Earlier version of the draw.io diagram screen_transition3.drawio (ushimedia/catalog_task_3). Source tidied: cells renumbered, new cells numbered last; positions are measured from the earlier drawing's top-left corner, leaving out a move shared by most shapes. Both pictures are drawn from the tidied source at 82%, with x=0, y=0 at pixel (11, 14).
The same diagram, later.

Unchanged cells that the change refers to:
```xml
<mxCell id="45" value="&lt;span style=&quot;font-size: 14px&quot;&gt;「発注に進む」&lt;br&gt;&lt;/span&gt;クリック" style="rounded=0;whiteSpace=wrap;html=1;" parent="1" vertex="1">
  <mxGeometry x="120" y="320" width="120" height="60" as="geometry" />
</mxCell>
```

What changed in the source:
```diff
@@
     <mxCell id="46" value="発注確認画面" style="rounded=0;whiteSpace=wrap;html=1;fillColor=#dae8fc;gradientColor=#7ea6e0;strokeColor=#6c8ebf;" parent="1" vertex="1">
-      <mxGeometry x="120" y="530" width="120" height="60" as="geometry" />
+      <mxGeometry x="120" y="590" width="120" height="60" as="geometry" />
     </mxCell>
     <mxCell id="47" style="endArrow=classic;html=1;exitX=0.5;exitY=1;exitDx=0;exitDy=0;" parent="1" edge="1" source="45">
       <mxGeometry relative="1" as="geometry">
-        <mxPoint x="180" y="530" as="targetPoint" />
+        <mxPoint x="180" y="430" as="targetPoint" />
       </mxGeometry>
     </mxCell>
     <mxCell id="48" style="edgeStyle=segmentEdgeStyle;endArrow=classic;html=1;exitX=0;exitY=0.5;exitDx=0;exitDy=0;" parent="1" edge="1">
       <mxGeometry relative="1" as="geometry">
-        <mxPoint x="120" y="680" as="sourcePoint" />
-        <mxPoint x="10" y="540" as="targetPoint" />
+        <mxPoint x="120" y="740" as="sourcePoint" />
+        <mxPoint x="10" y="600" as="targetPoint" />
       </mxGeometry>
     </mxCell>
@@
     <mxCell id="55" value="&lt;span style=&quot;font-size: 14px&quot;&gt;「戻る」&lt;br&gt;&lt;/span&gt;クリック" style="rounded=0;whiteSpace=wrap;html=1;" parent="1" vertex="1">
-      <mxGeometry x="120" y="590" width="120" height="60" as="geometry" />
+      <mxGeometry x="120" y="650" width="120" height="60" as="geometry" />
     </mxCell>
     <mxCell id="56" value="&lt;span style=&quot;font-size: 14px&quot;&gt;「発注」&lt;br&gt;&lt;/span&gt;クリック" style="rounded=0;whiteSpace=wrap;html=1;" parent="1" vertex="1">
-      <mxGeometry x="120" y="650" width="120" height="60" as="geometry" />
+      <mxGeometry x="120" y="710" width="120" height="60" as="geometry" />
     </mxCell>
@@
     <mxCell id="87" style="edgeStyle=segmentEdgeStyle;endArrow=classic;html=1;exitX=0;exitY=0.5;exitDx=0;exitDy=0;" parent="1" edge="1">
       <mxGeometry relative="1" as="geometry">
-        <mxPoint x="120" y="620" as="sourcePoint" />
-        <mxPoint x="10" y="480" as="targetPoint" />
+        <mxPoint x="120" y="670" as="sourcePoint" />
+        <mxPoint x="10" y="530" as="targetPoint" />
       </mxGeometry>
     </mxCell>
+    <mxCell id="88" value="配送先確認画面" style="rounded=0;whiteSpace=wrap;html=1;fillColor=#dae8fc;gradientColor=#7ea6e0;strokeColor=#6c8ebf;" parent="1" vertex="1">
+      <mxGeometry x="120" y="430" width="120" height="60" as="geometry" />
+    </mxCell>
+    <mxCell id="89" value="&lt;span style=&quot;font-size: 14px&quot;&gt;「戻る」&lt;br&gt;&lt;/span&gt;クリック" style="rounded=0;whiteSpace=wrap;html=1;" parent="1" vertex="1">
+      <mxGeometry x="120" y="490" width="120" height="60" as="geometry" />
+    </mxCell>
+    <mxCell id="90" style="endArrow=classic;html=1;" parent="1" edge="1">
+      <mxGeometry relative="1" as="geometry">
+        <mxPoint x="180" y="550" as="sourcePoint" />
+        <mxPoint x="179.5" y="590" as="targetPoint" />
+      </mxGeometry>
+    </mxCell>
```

→ **YOUR OBJECTIVE**:
Whatever appears in the listing should be copied exactly and completely.

→ **OUTPUT OF THE TASK**:
Earlier version of the draw.io diagram screen_transition3.drawio (ushimedia/catalog_task_3). Source tidied: cells renumbered, new cells numbered last; positions are measured from the earlier drawing's top-left corner, leaving out a move shared by most shapes. Both pictures are drawn from the tidied source at 82%, with x=0, y=0 at pixel (11, 14).
The same diagram, later.

Unchanged cells that the change refers to:
```xml
<mxCell id="45" value="&lt;span style=&quot;font-size: 14px&quot;&gt;「発注に進む」&lt;br&gt;&lt;/span&gt;クリック" style="rounded=0;whiteSpace=wrap;html=1;" parent="1" vertex="1">
  <mxGeometry x="120" y="320" width="120" height="60" as="geometry" />
</mxCell>
```

What changed in the source:
```diff
@@
     <mxCell id="46" value="発注確認画面" style="rounded=0;whiteSpace=wrap;html=1;fillColor=#dae8fc;gradientColor=#7ea6e0;strokeColor=#6c8ebf;" parent="1" vertex="1">
-      <mxGeometry x="120" y="530" width="120" height="60" as="geometry" />
+      <mxGeometry x="120" y="590" width="120" height="60" as="geometry" />
     </mxCell>
     <mxCell id="47" style="endArrow=classic;html=1;exitX=0.5;exitY=1;exitDx=0;exitDy=0;" parent="1" edge="1" source="45">
       <mxGeometry relative="1" as="geometry">
-        <mxPoint x="180" y="530" as="targetPoint" />
+        <mxPoint x="180" y="430" as="targetPoint" />
       </mxGeometry>
     </mxCell>
     <mxCell id="48" style="edgeStyle=segmentEdgeStyle;endArrow=classic;html=1;exitX=0;exitY=0.5;exitDx=0;exitDy=0;" parent="1" edge="1">
       <mxGeometry relative="1" as="geometry">
-        <mxPoint x="120" y="680" as="sourcePoint" />
-        <mxPoint x="10" y="540" as="targetPoint" />
+        <mxPoint x="120" y="740" as="sourcePoint" />
+        <mxPoint x="10" y="600" as="targetPoint" />
       </mxGeometry>
     </mxCell>
@@
     <mxCell id="55" value="&lt;span style=&quot;font-size: 14px&quot;&gt;「戻る」&lt;br&gt;&lt;/span&gt;クリック" style="rounded=0;whiteSpace=wrap;html=1;" parent="1" vertex="1">
-      <mxGeometry x="120" y="590" width="120" height="60" as="geometry" />
+      <mxGeometry x="120" y="650" width="120" height="60" as="geometry" />
     </mxCell>
     <mxCell id="56" value="&lt;span style=&quot;font-size: 14px&quot;&gt;「発注」&lt;br&gt;&lt;/span&gt;クリック" style="rounded=0;whiteSpace=wrap;html=1;" parent="1" vertex="1">
-      <mxGeometry x="120" y="650" width="120" height="60" as="geometry" />
+      <mxGeometry x="120" y="710" width="120" height="60" as="geometry" />
     </mxCell>
@@
     <mxCell id="87" style="edgeStyle=segmentEdgeStyle;endArrow=classic;html=1;exitX=0;exitY=0.5;exitDx=0;exitDy=0;" parent="1" edge="1">
       <mxGeometry relative="1" as="geometry">
-        <mxPoint x="120" y="620" as="sourcePoint" />
-        <mxPoint x="10" y="480" as="targetPoint" />
+        <mxPoint x="120" y="670" as="sourcePoint" />
+        <mxPoint x="10" y="530" as="targetPoint" />
       </mxGeometry>
     </mxCell>
+    <mxCell id="88" value="配送先確認画面" style="rounded=0;whiteSpace=wrap;html=1;fillColor=#dae8fc;gradientColor=#7ea6e0;strokeColor=#6c8ebf;" parent="1" vertex="1">
+      <mxGeometry x="120" y="430" width="120" height="60" as="geometry" />
+    </mxCell>
+    <mxCell id="89" value="&lt;span style=&quot;font-size: 14px&quot;&gt;「戻る」&lt;br&gt;&lt;/span&gt;クリック" style="rounded=0;whiteSpace=wrap;html=1;" parent="1" vertex="1">
+      <mxGeometry x="120" y="490" width="120" height="60" as="geometry" />
+    </mxCell>
+    <mxCell id="90" style="endArrow=classic;html=1;" parent="1" edge="1">
+      <mxGeometry relative="1" as="geometry">
+        <mxPoint x="180" y="550" as="sourcePoint" />
+        <mxPoint x="179.5" y="590" as="targetPoint" />
+      </mxGeometry>
+    </mxCell>
```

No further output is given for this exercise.